I slept on the train, dreaming of the fair-weather hitchhiking adventure I would pursue in warmer climates, and cursing the Germans, who are fascists. Even at that busted intersection, the pedestrians refused to jaywalk. They just waited like the light would come back on.
This is why I was so anxious to go to Bavaria. Bavarians are no more Germans than Texans are Americans. If you ask a Texan where he's from, or if you see a Texan and ask an American, "Where is that guy from?", neither of them will say America. They will say Texas, only one will shudder and one will tip his cowboy hat and shoot his guns in the air and ride off into the sunset.
Bavarians are the same way. People in the rest of Germany hate Bavaria. When outsiders think of Germany, they don't think of the hard-working industrious volk, they think of red-faced Bavarians in leiterhosen laughing with a beer in each hand, and the other Germans hate that stereotype almost as much as they hate the French.

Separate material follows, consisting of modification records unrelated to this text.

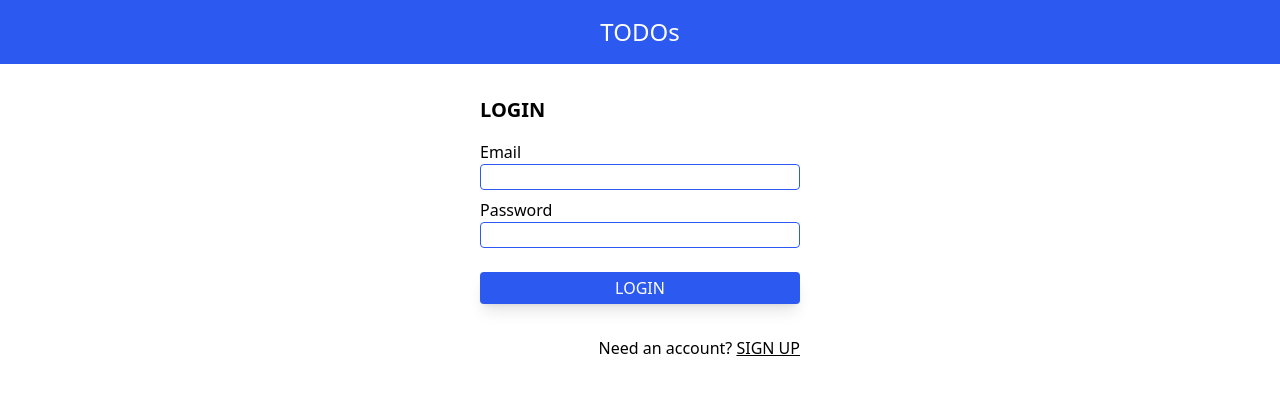
Repository: Jay-JYKim91/wanted-pre-onboarding-challenge-fe-1
Page: /auth
These files come from the project's save history. The page is drawn as it stood at one moment and after the next save; the edit follows.
The browser window is 1280 px wide. The pictures show the whole page.
The page's requests for data from a server got no answer. The project was rebuilt for these pictures with package versions that can differ from the ones it lists, and the page was loaded fresh each time. No one was signed in, and anything a server would have sent is missing. Also part of the build but not shown: src/page/Main.tsx.

Above is the page before, as saved 2022-08-01 22:46:49.

### src/index.tsx
import React from "react"
import ReactDOM from "react-dom/client"
import "./index.css"
import App from "./App"
import { BrowserRouter } from "react-router-dom"

const root = ReactDOM.createRoot(document.getElementById("root") as HTMLElement)
root.render(
  <React.StrictMode>
    <BrowserRouter>
      <App />
    </BrowserRouter>
  </React.StrictMode>
)

### src/App.tsx
import React, { useEffect, useState } from "react"
import { Route, Routes, useNavigate } from "react-router-dom"
import Auth from "./page/Auth"
import Main from "./page/Main"

// type UserToken = {
//   userToken: string | null
// }

function App() {
  const navigate = useNavigate()
  const userToken = window.localStorage.getItem("userToken")
  const [todos, setTodos] = useState([])

  useEffect(() => {
    if (userToken === "") {
      window.alert("Please login first.")
      navigate("/auth")
    } else {
      const headers = {
        Authorization: userToken,
      }
      fetch("http://localhost:8080/todos")
        .then((response) => response.json())
        .then((res) => {
          console.log(res)
        })
    }
  }, [])

  return (
    <div className="App">
      <header className="bg-primary-900 text-white text-center py-4 text-2xl">
        <span>TODOs</span>
      </header>
      <Routes>
        <Route path="/" element={<Main todos={todos} />} />
        <Route path="/auth" element={<Auth />} />
      </Routes>
    </div>
  )
}

export default App

### src/page/Auth.tsx
import React, { useEffect, useState } from "react"
import { useNavigate } from "react-router-dom"

type logInOrSignUp = "logIn" | "signUp"

function Auth() {
  const [logInOrSignUp, setLogInOrSignUp] = useState<logInOrSignUp>("logIn")
  const [emailInput, setEmailInput] = useState("")
  const [passwordInput, setPasswordInput] = useState("")
  const navigate = useNavigate()

  useEffect(() => {
    setEmailInput("")
    setPasswordInput("")
  }, [logInOrSignUp])

  function handleSubmit(event: React.FormEvent<HTMLFormElement>) {
    event.preventDefault()

    const emailRegex = /^[\w-\.]+@([\w-]+\.)+[\w-]{2,4}$/g

    if (!emailRegex.test(emailInput)) {
      window.alert("Please enter an email address.")
    } else {
      handleLogInOrSignUp()
    }
  }

  function handleLogInOrSignUp() {
    const data = {
      email: emailInput,
      password: passwordInput,
    }

    if (logInOrSignUp === "logIn") {
      fetch("http://localhost:8080/users/login", {
        method: "POST",
        headers: { "Content-Type": "application/json" },
        body: JSON.stringify(data),
      })
        .then((response) => response.json())
        .then((res) => {
          console.log(res)

          if (res.details === "로그인에 실패했습니다") {
            window.alert("Invalid email or password.")
          } else if (res.message === "성공적으로 로그인 했습니다") {
            window.localStorage.setItem("userToken", res.token)
            navigate("/")
          }
        })
    } else if (logInOrSignUp === "signUp") {
      fetch("http://localhost:8080/users/create", {
        method: "POST",
        headers: { "Content-Type": "application/json" },
        body: JSON.stringify(data),
      })
        .then((response) => response.json())
        .then((res) => {
          console.log(res)
          if (res.details === "이미 존재하는 유저입니다") {
            window.alert("This email address is already registered.")
          } else if (res.message === "계정이 성공적으로 생성되었습니다") {
            window.alert("Thanks for signing up. You can login now.")
            setLogInOrSignUp("logIn")
          }
        })
    }
  }

  return (
    <div>
      <div className="max-w-xs m-auto my-8">
        <h1 className="font-bold text-xl uppercase">{logInOrSignUp}</h1>
        <form className="my-4" onSubmit={(event) => handleSubmit(event)}>
          <div className="flex flex-col mb-2">
            <label htmlFor="emailForLogin">Email</label>
            <input
              type="email"
              id="emailForLogin"
              className="border rounded border-primary-900"
              value={emailInput}
              onChange={(event) => setEmailInput(event.target.value)}
              required
            />
          </div>
          <div className="flex flex-col mb-2">
            <label htmlFor="passwordForLogin">Password</label>
            <input
              type="password"
              id="passwordForLogin"
              className="border rounded border-primary-900"
              value={passwordInput}
              onChange={(event) => setPasswordInput(event.target.value)}
              minLength={8}
              required
            />
          </div>
          <button
            type="submit"
            className="w-full py-1 my-4 uppercase rounded bg-primary-900 text-white shadow-lg"
          >
            {logInOrSignUp}
          </button>
        </form>
        {logInOrSignUp === "logIn" ? (
          <p className="text-right">
            Need an account?{" "}
            <button
              type="button"
              className="underline"
              onClick={() => setLogInOrSignUp("signUp")}
            >
              SIGN UP
            </button>
          </p>
        ) : (
          <p className="text-right">
            Already a user?{" "}
            <button
              type="button"
              className="underline"
              onClick={() => setLogInOrSignUp("logIn")}
            >
              LOGIN
            </button>
          </p>
        )}
      </div>
    </div>
  )
}

export default Auth

### tailwind.config.js
/** @type {import('tailwindcss').Config} */
module.exports = {
  content: [
    "./src/**/*.{js,jsx,ts,tsx}",
  ],
  theme: {
    extend: {
      colors: {
        'primary': {
          100: '#47dfbc',
          500: '#428afe',
          900: '#2c5af1',
        }
      },
    },
  },
  plugins: [],
}

Loaded but not shown: public/index.html (common file); src/index.css (common file)

After the next save:
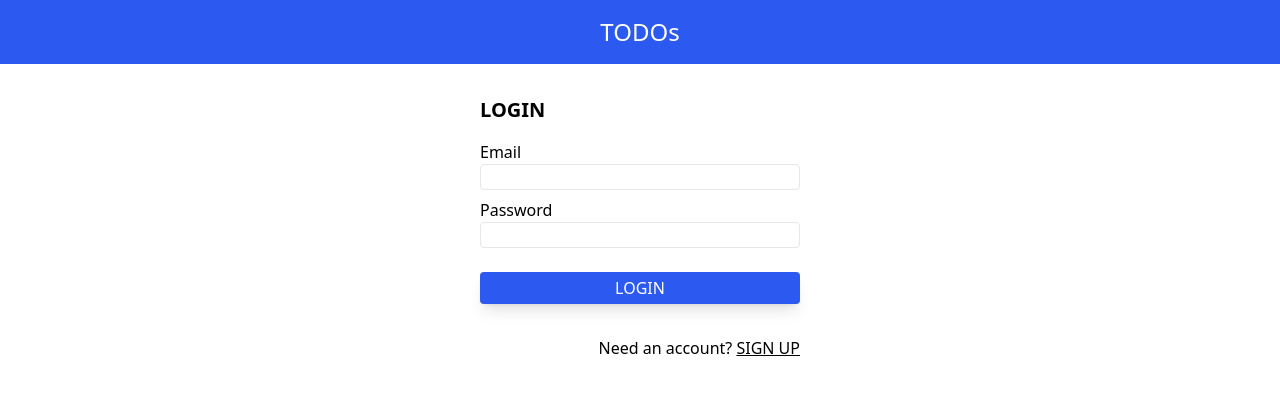
Saved 6 s later.
--- a/src/page/Auth.tsx
+++ b/src/page/Auth.tsx
@@ -78,7 +78,7 @@ function Auth() {
             <input
               type="email"
               id="emailForLogin"
-              className="border rounded border-primary-900"
+              className="border rounded"
               value={emailInput}
               onChange={(event) => setEmailInput(event.target.value)}
               required
@@ -89,7 +89,7 @@ function Auth() {
             <input
               type="password"
               id="passwordForLogin"
-              className="border rounded border-primary-900"
+              className="border rounded"
               value={passwordInput}
               onChange={(event) => setPasswordInput(event.target.value)}
               minLength={8}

Despite my excitement, I only spent one night in this part of the country. I got in at noon last Sunday and it was cold and raining. I saw the Dachau concentration camp, then went to an Augustiner beer hall for dinner, which was a weird combination. I listened to German polka, drank homemade beer served by an aproned frau, and hung out with a Bavarian who looked like Gary Oldman. He spoke English, but his only way of communicating was to yell and wave his hands around and slide around on his bench with a beer.
After my flash tour of life in Bavaria, I met a group of High School students from Ohio at the hostel, who were so impressed with my traveling that I was impressed with it, too, until I remembered that High School students don't know anything. I told them I was going to Salzburg, and they were going there as well. Their teacher chaperone offered to let me in on a group ticket. I accepted, and got cheap passage to Salzburg and entrance into the overbearing castle there: the Festung Hohensalzburg.
Salzburg is the hometown of Mozart and the place where they filmed The Sound of Music, and one of those things draws really annoying tourists. I saw the house from the movie and the gazebo where Julie Andrews danced around. The Austrians recently had to encase the thing in glass to keep out tourists after precarious emulation led to an 80-year-old woman breaking her ankle.
Luckily, Austrians are pretty close to Bavarians culturally. They are friendly, can cross the street by themselves, and want to talk to everyone. The valley was beautiful. There's a hill above the town with nothing but cedar trees and hiking trails between beer-producing monasteries. Everything was misty and covered with snow, so it looked more like The Lord of the Rings than The Sound of Music.
All of Salzburg is painted in pastel colors that would better fit a nursery room -- robin egg blue, puke yellow, acid-washed pink, etc., under salmon tiles and long gables with white windows. There are Döner stands and German beer and Mediterranean cafés. The gardens were nice, even though everything was dead, and the sun came out on Wednesday. That was my last day in the city. After two days in Salzburg, I took the slow trains to Vienna.
Check here for pictures of Cologne, Berlin, and Dresden.